[Work request]: Search the records for "width". Copy every line where it appears.

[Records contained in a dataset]

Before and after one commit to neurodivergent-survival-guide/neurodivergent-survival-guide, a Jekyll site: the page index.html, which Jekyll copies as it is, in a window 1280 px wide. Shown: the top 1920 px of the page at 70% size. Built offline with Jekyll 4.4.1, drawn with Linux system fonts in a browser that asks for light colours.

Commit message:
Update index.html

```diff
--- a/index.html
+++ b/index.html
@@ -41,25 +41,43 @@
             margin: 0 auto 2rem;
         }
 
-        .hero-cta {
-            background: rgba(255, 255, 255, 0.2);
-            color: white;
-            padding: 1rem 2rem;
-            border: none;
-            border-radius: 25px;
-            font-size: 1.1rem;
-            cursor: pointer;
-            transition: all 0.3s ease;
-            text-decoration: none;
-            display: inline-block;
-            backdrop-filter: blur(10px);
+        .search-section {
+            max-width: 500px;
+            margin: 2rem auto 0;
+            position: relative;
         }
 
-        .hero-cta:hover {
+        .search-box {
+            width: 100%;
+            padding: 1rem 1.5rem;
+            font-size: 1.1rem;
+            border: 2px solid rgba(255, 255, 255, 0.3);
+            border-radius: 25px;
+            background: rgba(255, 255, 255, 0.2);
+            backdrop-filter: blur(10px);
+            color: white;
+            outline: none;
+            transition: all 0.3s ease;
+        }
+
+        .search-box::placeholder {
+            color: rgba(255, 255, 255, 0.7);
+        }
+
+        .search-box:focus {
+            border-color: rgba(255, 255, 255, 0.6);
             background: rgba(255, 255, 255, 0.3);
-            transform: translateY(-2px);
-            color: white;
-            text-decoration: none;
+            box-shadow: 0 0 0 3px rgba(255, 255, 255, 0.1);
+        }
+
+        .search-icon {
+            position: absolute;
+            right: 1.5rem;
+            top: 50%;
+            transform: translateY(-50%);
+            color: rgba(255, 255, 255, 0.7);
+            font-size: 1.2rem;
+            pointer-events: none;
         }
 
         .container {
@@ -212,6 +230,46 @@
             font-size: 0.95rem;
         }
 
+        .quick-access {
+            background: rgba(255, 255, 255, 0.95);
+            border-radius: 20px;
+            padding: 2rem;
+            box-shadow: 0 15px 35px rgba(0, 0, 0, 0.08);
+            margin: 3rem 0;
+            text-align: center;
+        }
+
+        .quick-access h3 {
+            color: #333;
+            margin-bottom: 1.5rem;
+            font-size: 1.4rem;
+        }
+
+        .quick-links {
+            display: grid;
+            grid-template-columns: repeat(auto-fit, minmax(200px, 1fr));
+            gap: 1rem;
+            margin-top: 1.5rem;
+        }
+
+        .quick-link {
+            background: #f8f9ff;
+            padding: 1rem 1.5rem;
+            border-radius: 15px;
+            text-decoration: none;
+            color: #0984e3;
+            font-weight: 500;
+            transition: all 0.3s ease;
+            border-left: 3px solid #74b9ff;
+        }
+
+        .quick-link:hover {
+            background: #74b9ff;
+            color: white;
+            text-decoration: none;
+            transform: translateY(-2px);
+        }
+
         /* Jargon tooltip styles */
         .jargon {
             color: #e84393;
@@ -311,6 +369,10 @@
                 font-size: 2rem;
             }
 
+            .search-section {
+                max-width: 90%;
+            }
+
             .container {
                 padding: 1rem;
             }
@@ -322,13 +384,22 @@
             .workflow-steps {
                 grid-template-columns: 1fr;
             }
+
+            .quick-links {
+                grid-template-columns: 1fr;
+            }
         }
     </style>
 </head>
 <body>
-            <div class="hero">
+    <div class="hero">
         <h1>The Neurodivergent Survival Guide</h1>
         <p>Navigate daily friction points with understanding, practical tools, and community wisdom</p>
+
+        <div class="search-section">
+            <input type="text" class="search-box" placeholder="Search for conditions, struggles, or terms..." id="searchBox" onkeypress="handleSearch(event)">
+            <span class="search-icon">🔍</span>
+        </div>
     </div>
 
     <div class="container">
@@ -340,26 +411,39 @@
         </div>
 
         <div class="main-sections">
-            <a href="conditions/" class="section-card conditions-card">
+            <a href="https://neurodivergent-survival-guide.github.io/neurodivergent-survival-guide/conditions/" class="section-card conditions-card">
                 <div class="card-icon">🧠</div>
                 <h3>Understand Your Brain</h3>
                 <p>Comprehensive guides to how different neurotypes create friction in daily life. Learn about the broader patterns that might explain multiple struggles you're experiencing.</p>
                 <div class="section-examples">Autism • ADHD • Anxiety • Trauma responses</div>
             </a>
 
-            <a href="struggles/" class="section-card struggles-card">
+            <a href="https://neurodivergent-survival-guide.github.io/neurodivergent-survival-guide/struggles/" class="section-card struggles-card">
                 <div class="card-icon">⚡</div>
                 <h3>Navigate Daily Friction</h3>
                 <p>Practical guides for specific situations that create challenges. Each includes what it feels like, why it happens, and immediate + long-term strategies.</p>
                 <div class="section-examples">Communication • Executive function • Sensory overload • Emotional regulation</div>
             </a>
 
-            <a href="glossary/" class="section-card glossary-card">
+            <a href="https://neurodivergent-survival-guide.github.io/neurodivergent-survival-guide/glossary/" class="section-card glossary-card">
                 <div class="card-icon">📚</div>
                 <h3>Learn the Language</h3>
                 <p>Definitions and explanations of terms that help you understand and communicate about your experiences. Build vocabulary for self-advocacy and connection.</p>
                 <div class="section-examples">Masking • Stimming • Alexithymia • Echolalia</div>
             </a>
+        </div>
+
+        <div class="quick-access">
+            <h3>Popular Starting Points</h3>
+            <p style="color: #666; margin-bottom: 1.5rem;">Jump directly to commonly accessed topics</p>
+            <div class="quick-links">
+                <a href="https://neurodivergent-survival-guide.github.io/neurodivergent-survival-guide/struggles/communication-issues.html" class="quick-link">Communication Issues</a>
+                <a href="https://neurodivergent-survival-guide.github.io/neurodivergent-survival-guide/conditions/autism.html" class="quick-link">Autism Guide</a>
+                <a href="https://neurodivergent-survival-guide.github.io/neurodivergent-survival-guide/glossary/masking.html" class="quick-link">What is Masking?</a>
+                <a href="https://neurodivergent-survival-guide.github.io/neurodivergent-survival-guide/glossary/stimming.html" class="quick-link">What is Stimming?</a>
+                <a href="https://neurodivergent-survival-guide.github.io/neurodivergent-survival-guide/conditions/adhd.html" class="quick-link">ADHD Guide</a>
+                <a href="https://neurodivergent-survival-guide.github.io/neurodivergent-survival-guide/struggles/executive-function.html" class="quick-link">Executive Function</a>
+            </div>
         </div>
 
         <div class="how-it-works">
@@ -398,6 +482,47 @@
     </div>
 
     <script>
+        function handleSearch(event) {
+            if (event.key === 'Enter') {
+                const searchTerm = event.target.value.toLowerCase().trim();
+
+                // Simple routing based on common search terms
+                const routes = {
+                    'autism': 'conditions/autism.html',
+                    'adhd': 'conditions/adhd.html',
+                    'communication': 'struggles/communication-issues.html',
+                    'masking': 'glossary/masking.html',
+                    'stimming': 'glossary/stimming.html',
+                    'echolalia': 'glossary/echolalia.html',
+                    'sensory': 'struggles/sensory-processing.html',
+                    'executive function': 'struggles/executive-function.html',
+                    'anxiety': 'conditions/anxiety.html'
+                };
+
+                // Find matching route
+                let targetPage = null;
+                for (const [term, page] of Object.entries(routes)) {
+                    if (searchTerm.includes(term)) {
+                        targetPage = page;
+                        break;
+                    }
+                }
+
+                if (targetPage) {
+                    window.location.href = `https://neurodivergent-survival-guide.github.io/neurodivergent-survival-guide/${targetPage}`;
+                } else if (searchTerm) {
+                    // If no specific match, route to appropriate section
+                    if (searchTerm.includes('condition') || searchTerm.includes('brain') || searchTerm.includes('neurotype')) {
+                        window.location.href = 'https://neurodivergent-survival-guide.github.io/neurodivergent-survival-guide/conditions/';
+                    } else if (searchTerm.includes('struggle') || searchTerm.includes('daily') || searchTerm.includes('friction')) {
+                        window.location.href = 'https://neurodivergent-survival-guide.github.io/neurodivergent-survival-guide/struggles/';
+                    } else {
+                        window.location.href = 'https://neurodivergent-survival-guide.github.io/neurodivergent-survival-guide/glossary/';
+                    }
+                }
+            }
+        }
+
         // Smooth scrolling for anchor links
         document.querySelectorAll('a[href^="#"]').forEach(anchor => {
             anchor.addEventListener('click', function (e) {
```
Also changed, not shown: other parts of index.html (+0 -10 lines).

[Solution for this problem]:
+            max-width: 500px;
+            width: 100%;
+                max-width: 90%;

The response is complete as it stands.